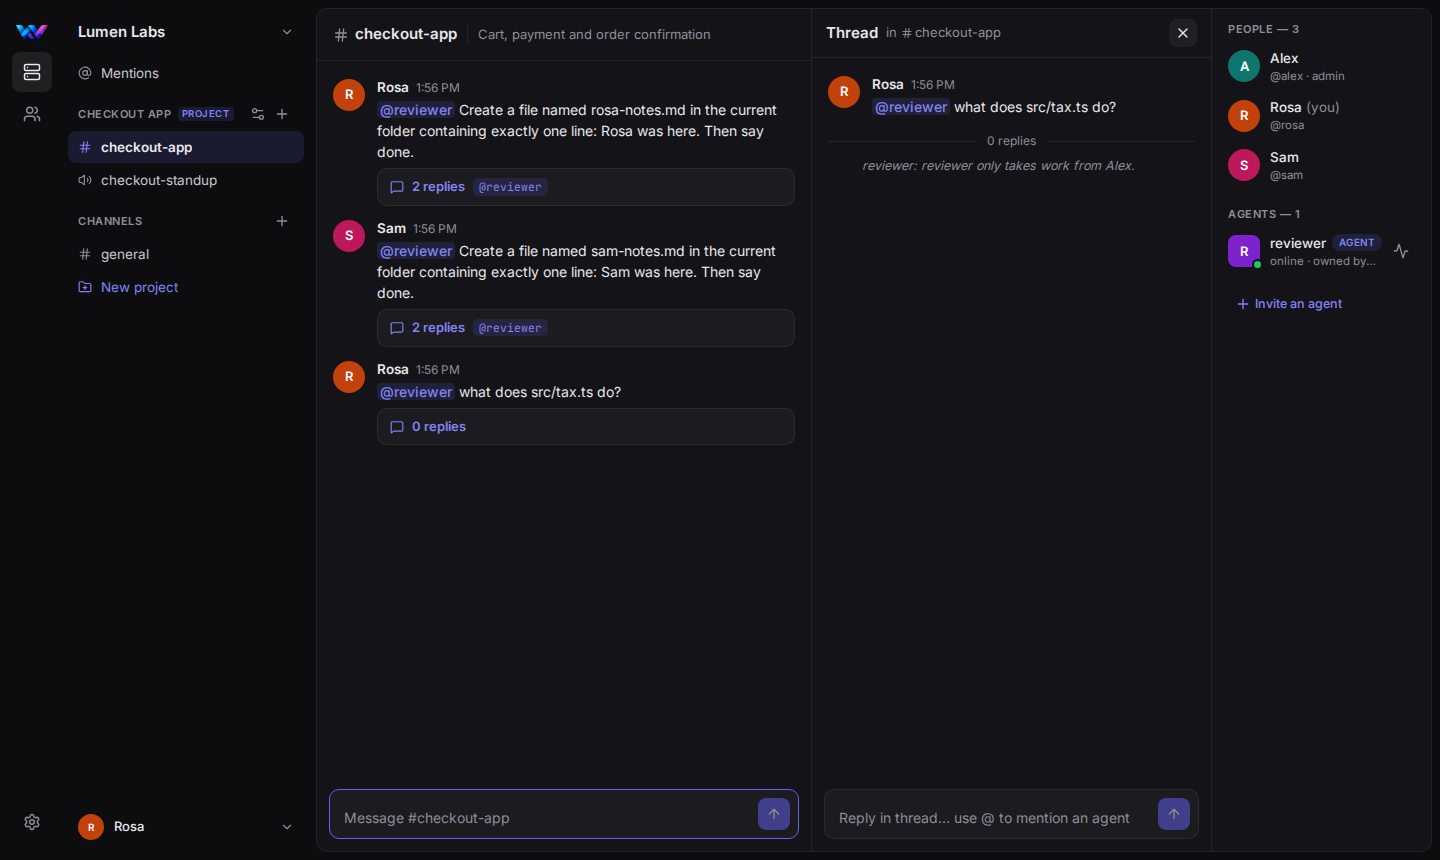
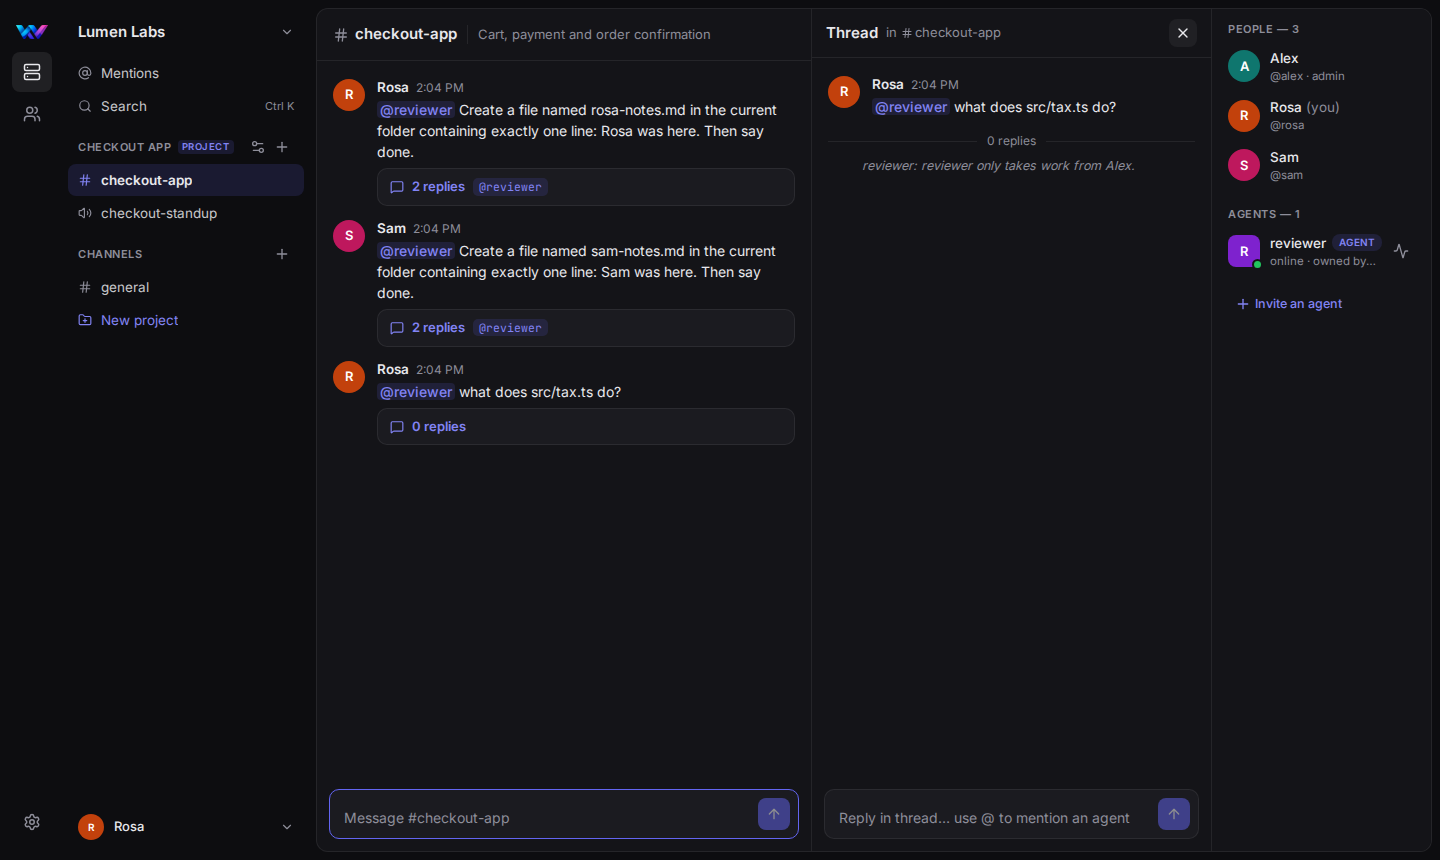
Brief 5 in the build log; phase7 screenshots from the rebased app (with search)

diff --git a/docs/build/log.md b/docs/build/log.md
@@ -310,3 +310,36 @@ AGPL-3.0-only for everything except `src/CoWork.Runner` and `src/CoWork.Contract
 - Opening a result older than the channel's last 200 posts: the feed loads only those, so the post isn't there to scroll to (the channel opens at the bottom). Needs paging around a post (`/channels/{id}/posts?around=`).
 - Outcomes and library documents (`kind` `outcome` / `library`) and their groups first, as in the mockup; `is:waiting`, `has:branch`; "Ask an agent instead" with `cowork_search` limited to the agent's boundary.
 - Search people and agents by name (the design's "people search" lists them).
+
+## Brief 5: projects, workspaces and an agent's boundary
+
+**Demo:** `tests/live/phase7.mjs` (31 checks; four browsers, a real runner `--host build-01`, real OpenCode 2.4.1, a bare `checkout-app` repository the script makes). Alex makes **Checkout app** from the repository with Rosa and Sam, `#checkout-app` and 🔊 `checkout-standup`, and lands in its settings. The channel list shows the project as a group with a gear; `#general` stays under Channels; Rosa sees the project live, Jo (not a member) sees nothing of it and the API says 404 to her. Alex adds reviewer: the dialog shows its boundary in eight sentences from the server and "Runs unsandboxed on build-01". Rosa and Sam mention reviewer at the same moment: both turns start before either ends, each thread works in its own git worktree on `cowork/<slug>` (one clone for reviewer and the repository), `rosa-notes.md` is only in Rosa's worktree and `sam-notes.md` only in Sam's, the pre-push hook refuses a push to `main`, OpenCode's data for the project is in the project's own folder with the sign-in linked in, and the session line says the branch and "unsandboxed on build-01". The settings show the workspace "cloned on build-01", Alex lead / Rosa and Sam members, reviewer's row and the rules. Set to take work from Alex only, Rosa's mention gets "reviewer only takes work from Alex." and no turn; the audit says "Rosa asked reviewer (Alex's agent) for work in #checkout-app. It didn't take it: it takes work from Alex only."
+
+**What changed**
+- **Events.** `project-{id}`: `ProjectCreated`, `ProjectUpdated`, `ProjectMemberAdded` (role `lead` or `member`; adding again changes the role), `ProjectMemberRemoved`, `WorkspaceAdded` / `WorkspaceRemoved`, `AgentAddedToProject` / `AgentGrantsChanged` / `AgentRemovedFromProject` (`takesWorkFrom` = `owner` | `members`). `ChannelCreated.projectId` and `ChannelMovedToProject` on the channel stream. In threads: `ThreadStarted.slug`, `WorkRefused` (the agent, who asked, the grant that refused, the reply) and `ThreadWorkspaceReady` (what the runner prepared). `ProjectProjection` is inline; `DirectoryProjection` and `ThreadProjection` got the channel and thread parts. Migrations `007_projects.sql` (projects, project_members, project_agents, workspaces, `channels.project_id`, the `channel_audience` view) and `008_thread_workspaces.sql`. No `009`.
+- **Who sees what** is one SQL rule, `Access.SeesChannel`, used by the API, the hub, catch-up, unread, the answer check and (after the merge) search: added to a channel → sees it; public outside a project → every person; public inside a project → its members and admins; private → only those added. A project channel's members (`channel_audience`) are the project's people and agents, so an agent added to the project takes part in its public channels without being added to each. Leads and admins edit a project; the project's lead manages its channels too.
+- **Routing.** A mention from someone the agent's grant doesn't allow writes `WorkRefused` (a notice in the thread, by the agent) instead of `MessageDelivered`; agent-to-agent mentions are checked against the person they're for. `DeliverMessage` carries `ProjectId` and a `ThreadWorkspace` (the project's first workspace this agent's runner can reach, and the branch `cowork/<slug>`); outside projects it's the agent's own folder, as before.
+- **Runner** (`Workspaces.cs`, `Acp/HarnessHome.cs`). Under `<runner data>/<server>-<agent>/`: `repos/<name>-<hash>` (one `git clone --no-checkout` per agent and repository, `git fetch --prune` before each new thread), `worktrees/<name>-<hash>/<slug>` (`git worktree add -b cowork/<slug> … origin/<branch>`, or the branch again if it exists), `projects/<id>/threads/<slug>` (no workspace), `projects/<id>/harness/{data,state}`. A git folder gets worktrees too (from its HEAD; the person's own checkout is untouched); a plain folder is used as it is. The same thread finds the same place after a restart, so `session/load` gets its cwd (tested). Each worktree has its own `core.hooksPath` (per-worktree config, `extensions.worktreeConfig`) pointing at a `pre-push` hook that refuses the project's branch. One harness process per agent and project. The runner logs where every worktree is; they're kept.
+- **Web.** Project groups in the channel list (gear, +, New project), `NewProject.vue`, the settings page `ProjectSettings.vue` (route `/p/:id`), `AddAgentToProject.vue` with `AgentBoundary.vue` (reusable: lines with icons, code in backticks, the unsandboxed warning), the branch and "unsandboxed on <host>" in the thread's session line, a project's channel in Create channel.
+- **Boundary** (`GET /api/projects/{id}/agents/{agentId}/boundary[?takesWorkFrom=]`): sees (the project's channels, and anything outside it the agent was added to), takes work from (owner, or the members by name), works on (the workspace it would use, what it can't reach), reaches, asks, spends, remembers, stops, each built from the tables the server enforces.
+
+**Decisions**
+- **Remembers: what OpenCode 2.4.1 keeps where** (checked with a scratch home): `XDG_DATA_HOME/opencode` holds `opencode.db` (sessions and messages, projects, remembered permissions) **and** `auth.json` (the sign-in); `XDG_STATE_HOME/opencode` recent models and history; `XDG_CONFIG_HOME/opencode` settings and global instructions; `XDG_CACHE_HOME/opencode` downloads. So a harness process per (agent, project) gets its own `XDG_DATA_HOME` and `XDG_STATE_HOME`; config and cache stay shared (the owner's settings apply everywhere, nothing is downloaded twice); `opencode/auth.json` (and `mcp-auth.json`) is **symlinked** from the runner's own data folder into each project's, so signing in once, or a refreshed token, works everywhere. `HOME` isn't changed: other harnesses keep their sign-in under it. Live: the project's folder had its own `opencode.db`, the link, and the runner's folder got nothing of the project's.
+- **Which workspace a thread uses:** the project's first workspace (by when it was added) that the agent can reach. A project with several workspaces doesn't yet give a thread more than one; "can't reach" is told in the boundary and on the settings page.
+- **Slug:** the first five words of the root post without mentions, then the thread id (`fix-rounding-in-refunds-12`), decided once in `ThreadStarted`, so redacting the post doesn't move the branch.
+- **Admins see every project** (they look after the server and already read the audit); private channels in a project still need an explicit place.
+- **Adding an agent** takes a lead (or admin) who owns it (or an admin); changing its grant: its owner, a lead or an admin. Its owner is always heard.
+- **A thread reply (no mention) from someone the grant doesn't allow isn't passed on**, silently; only a mention gets the short reply, so a busy thread doesn't fill with refusals.
+- **The runner reports the place** (a `workspace` stream event) rather than the server guessing, because only the runner knows whether a folder is a git folder and where it cloned.
+- **Live checks and the model:** OpenCode's free models (`big-pickle`, `glm-5-free`, then `deepseek-v4-flash-free`) answered "Free usage limit reached" today. `lib.mjs` takes `OPENCODE_MODEL` and `OPENCODE_SIGN_IN=link` (links, never copies, `~/.local/share/opencode/auth.json` into the scratch home as the runner's own sign-in, which also exercises the per-project link); every live run here used `OPENCODE_SIGN_IN=link OPENCODE_MODEL=github-copilot/claude-haiku-4.5`. phase7 allows edits and denies shell in its scratch config, so nothing needs approving.
+- **Merging with search:** `Search.cs` had its own "public or added" filter, which after the merge found project messages for people outside the project. It now uses `Access.SeesChannel` (test: Jo finds nothing until she joins). A `project:` filter is still for search's next round.
+- The importer and rebuild tests: the busy server now makes a project with a workspace, a grant change, a moved channel and a refusal, and the rebuild (in place and from events only) gives identical tables; the importer's answer comparison ignores what brief 5 added (`projects`, `projectId`, a null thread workspace). A database from before events has no projects, so the importer writes none.
+
+**Checked** (rebased on `main` with search, ports 5883–5885, LiveKit 1.13.11 container `cwp5-lk` labelled `cwp5`, removed; the `cowork` project, its volume and `~/.weave` untouched)
+- `dotnet test`: 69 server (7 new in `ProjectTests`, plus projects in the rebuild and streams tests), 18 runner (5 new in `WorkspaceTests`, real git and the fake ACP agent: two threads side by side, the pre-push hook, a restart finding the same worktree, a fresh fetch, git and plain folders, no workspace, per-project processes and data, the sign-in link). `bun run test`: 33.
+- Live: `phase1` 24, `phase2` 30, `phase4` 17 (no `BASE_NOVOICE` server: three ports only), `phase5` 22, `phase6` 27, `phase8` (search) 31, **`phase7` 31**. Screenshots in `docs/screens/brief5/` (dark and light), looked at; the old scripts' own screenshots were restored.
+
+**Not done / next**
+- Worktrees are never removed (the runner logs where they are); clones aren't pruned.
+- The agent profile doesn't show its boundaries yet (`AgentBoundary` is ready for it); projects can't be deleted; a channel can be moved by the API only (no button); people's roles change by API (no "make lead" button).
+- `--sandbox`, project rules as settings, sources, budget, board, library and guests: later briefs. Claude Code and other harnesses keep one data folder (their sign-in is under `HOME`).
==*==
■ Directions
Write out only the lines that run from the line containing "done / next**" through the line containing "The agent profile", both included, exactly as they appear above.

■ Output of the exercise
+**Not done / next**
+- Worktrees are never removed (the runner logs where they are); clones aren't pruned.
+- The agent profile doesn't show its boundaries yet (`AgentBoundary` is ready for it); projects can't be deleted; a channel can be moved by the API only (no button); people's roles change by API (no "make lead" button).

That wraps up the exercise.